The current regime of laws about marijuana has started to generate new hard cases: those involving employers who take adverse action against their employees for using marijuana to treat severe medical conditions where medical marijuana has become legal under the laws of several states. Many people are now in a seemingly indeterminate legal situation–under state law they can legally use marijuana, but under federal law their employers are free to test them for marijuana and punish them for having used it.
This conflict within the law is real. In states that have legalized medical marijuana, most companies continue to maintain strict anti-drug policies and subject employees to drug testing.

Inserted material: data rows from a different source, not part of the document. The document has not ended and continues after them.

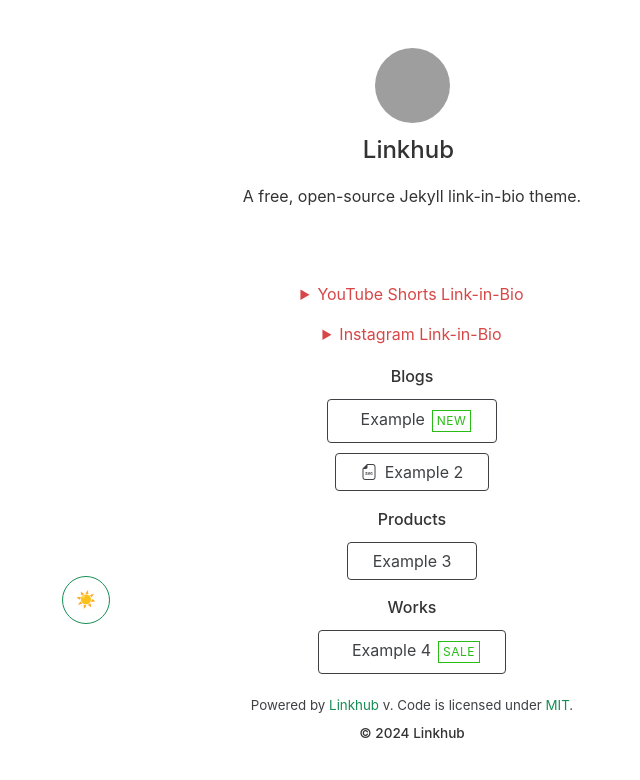
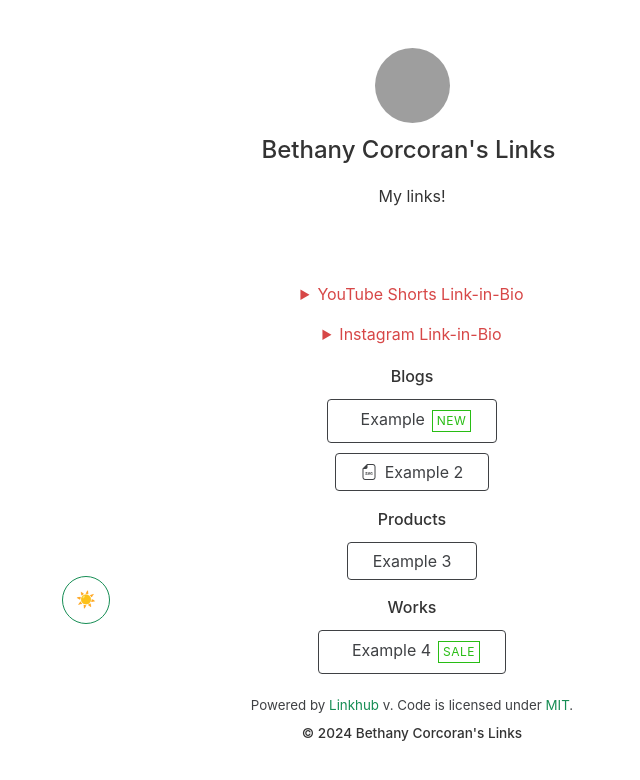
Before and after one commit to fneb/randomstuffwinlinkhub, a Jekyll site: the page built from index.html, in a window 1280 px wide, cut to the strip 0-948 px from the top of the page. Shown: the top 780 px of the strip, without its empty margins (228-868 px from the left). Built offline with Jekyll 4.4.1, drawn with Linux system fonts in a browser that asks for light colours; nearby versions of some CDN libraries; grey boxes are pictures that could not be loaded.

Commit message:
Update _config.yml

```diff
--- a/_config.yml
+++ b/_config.yml
@@ -2,9 +2,9 @@
 theme: linkhub-jekyll-theme
 
 # Site Configuration
-name: Linkhub  # Name of your website
-tagline: Links  # Set your preferred page title
-description: A free, open-source Jekyll link-in-bio theme.  # Also used as a meta description
+name: Bethany Corcoran's Links  # Name of your website
+tagline: Bethany Corcoran aka Fneb  # Set your preferred page title
+description: My links!  # Also used as a meta description
 favicon: https://picsum.photos/32/32 # Path / URL to the favicon of your website (e.g., 'assets/images/favicon.png')
 logo: https://picsum.photos/200 # Path / URL to the logo (e.g., 'assets/images/logo.png')
 url: https://link.example.com # URL of your website
```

Most of the new state laws legalizing medical marijuana have been silent on these questions, in effect allowing employers to punish employees, or refuse to hire them, for legal behavior that is unrelated to their jobs.
One prominent case shows how courts have typically reasoned about these issues. In Casias v. Wal-Mart Stores, Inc., et al., the Federal Court for the Western District of Michigan ruled that, contrary to the Plaintiff’s claim, the relevant state law, the Michigan Medical Marihuana Act (“MMMA”) “addresses potential adverse action by the state; it does not regulate private employment. Accordingly, his claims must be dismissed.” “Under Plaintiff’s theory,” the Court states, “no private employer in Michigan could take any action against an employee based on an employee’s use of medical marijuana. This would create a new protected employee class in Michigan and mark a radical departure from the general rule of at-will employment in Michigan.”
Other courts have reasoned in much the same way. For example, a Colorado Court of Appeals in Beinor v. Industrial Claim Appeals Office concluded that (1) the medical use of marijuana by an employee holding a registry identification card under state constitutional medical marijuana amendment does not constitute the use of “medically prescribed controlled substances” under statute governing disqualification from unemployment compensation benefits; (2) medical marijuana amendment does not give medical marijuana users the unfettered right to violate employers’ policies and practices regarding use of controlled substances; (3) use of medical marijuana was prohibited under employer’s zero-tolerance drug policy prohibiting “illegal drugs”; and (4) evidence supported finding that employee violated employer’s zero-tolerance drug policy.
On June 18, 2014, a Physician Assistant in Albuquerque, NM sued her former employer, Presbyterian Healthcare Services (“Presbyterian”), for violating the New Mexico Human Rights Act by firing her for using physician-prescribed marijuana and thereby failing to accommodate her medical condition. The Plaintiff in that case is a veteran who was diagnosed with post-traumatic stress disorder (PTSD) resulting from a sexual assault, and had been prescribed marijuana as part of her treatment. Asked about the case, representatives of Presbyterian have affirmed the company’s commitment to maintaining a “drug free workplace.” Based on recently-developed precedent, I think we know how this case is likely to end up.
New York’s medical marijuana law defines all legal marijuana users as disabled, and thus entitled to certain protections from their employers, but how much protection this will actually provide to workers is far from clear. As in other states, New York’s policy will be worked out through a costly, painful, and avoidable process.
Inconsistency and indeterminacy are the enemies of a legal system like ours. We should fix this problem at the federal level.
If you believe your employer has discriminated against you because of a disability or medical condition please contact The Harman Firm, LLP.